WASHINGTON -- The Veterans Affairs Department is more efficiently cutting checks for Iraq and Afghanistan veterans to attend college this semester, following a rocky rollout last fall that left veterans so cash-strapped there was concern some wouldn't re-enroll.

As of Feb. 5, nearly 90 percent of enrollments for the 167,000 veterans submitted to the VA for the Post-9/11 GI Bill had been paid out, the VA said. And it said all those submitted by Jan. 19 were paid.

The new GI Bill was designed to be the most comprehensive benefit for veterans since World War II. Last semester, however, there were so many hiccups that the VA had to issue $3,000 advance checks to 122,000 veterans who needed help with expenses as they waited for their claim to be processed.

Even as the fall semester was wrapping up, thousands of colleges and universities were waiting for tuition reimbursement from the VA, and there was concern affected veterans wouldn't be allowed to enroll for the spring semester by their schools or would drop out.

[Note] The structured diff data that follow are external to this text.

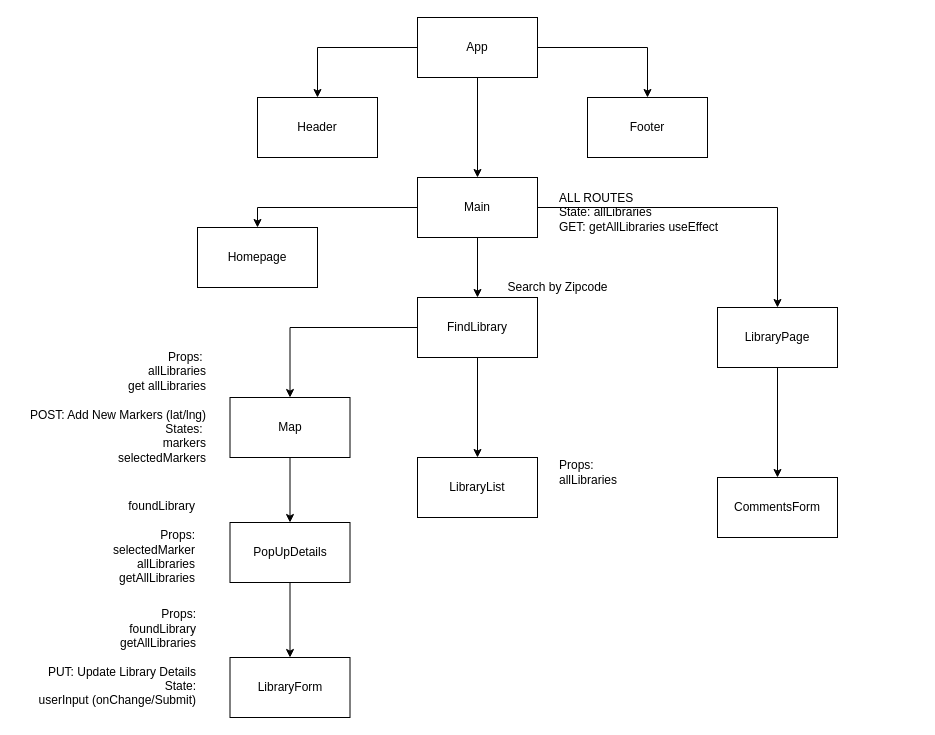
Earlier version of the draw.io diagram planning/wireframes/LibreLibro Components.drawio (tashi-ono/libre_libro_client). Source tidied: cells renumbered, new cells numbered last; positions are measured from the earlier drawing's top-left corner, leaving out a move shared by most shapes. Both pictures are drawn from the tidied source at 100%, with x=0, y=0 at pixel (17, 17).
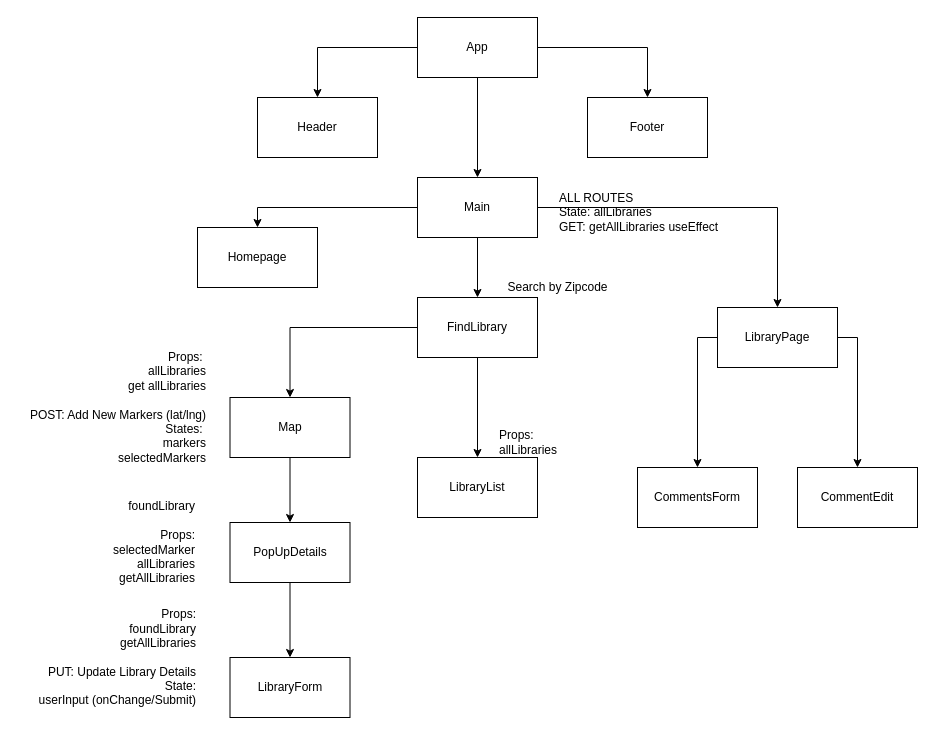
The same diagram, later.

The change refers to these unchanged cells:
```xml
<mxCell id="29" value="LibraryPage" style="rounded=0;whiteSpace=wrap;html=1;" parent="1" vertex="1">
  <mxGeometry x="700" y="290" width="120" height="60" as="geometry" />
</mxCell>
```

The edit, as a diff of the source:
```diff
@@
     <mxCell id="25" value="Props:&lt;br&gt;allLibraries" style="text;html=1;align=left;verticalAlign=middle;" parent="1" vertex="1">
-      <mxGeometry x="540" y="440" width="70" height="30" as="geometry" />
+      <mxGeometry x="480" y="410" width="70" height="30" as="geometry" />
     </mxCell>
@@
-    <mxCell id="28" style="edgeStyle=orthogonalEdgeStyle;rounded=0;jettySize=auto;html=1;" parent="1" edge="1" source="29" target="30">
+    <mxCell id="28" style="edgeStyle=orthogonalEdgeStyle;rounded=0;jettySize=auto;html=1;exitX=0;exitY=0.5;exitDx=0;exitDy=0;" parent="1" edge="1" source="29" target="30">
       <mxGeometry relative="1" as="geometry" />
     </mxCell>
@@
+    <mxCell id="31" style="edgeStyle=orthogonalEdgeStyle;rounded=0;jettySize=auto;html=1;exitX=1;exitY=0.5;exitDx=0;exitDy=0;" parent="1" edge="1" source="29" target="32">
+      <mxGeometry relative="1" as="geometry" />
+    </mxCell>
     <mxCell id="30" value="CommentsForm" style="rounded=0;whiteSpace=wrap;html=1;" parent="1" vertex="1">
-      <mxGeometry x="700" y="460" width="120" height="60" as="geometry" />
+      <mxGeometry x="620" y="450" width="120" height="60" as="geometry" />
     </mxCell>
+    <mxCell id="32" value="CommentEdit" style="rounded=0;whiteSpace=wrap;html=1;" parent="1" vertex="1">
+      <mxGeometry x="780" y="450" width="120" height="60" as="geometry" />
+    </mxCell>
```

Amid the problems, there were complaints that calls to a help line went unanswered.Even now the help line is only manned Monday to Wednesday.

The VA was able to make processing improvements by hiring new staff and streamlining operations, VA spokeswoman Katie Roberts said in an e-mail.

Advocates say they've not heard widespread reports of veterans not returning for the spring semester because of GI Bill problems. While there are still complaints about some back-pay issues and about the accuracy of payments, "What we've seen has been pretty encouraging," said Ryan Gallucci, a spokesman for AMVETS.

Roberts said the VA has processed all claims from last semester if it has all the veteran's paperwork and there is no outstanding information to verify.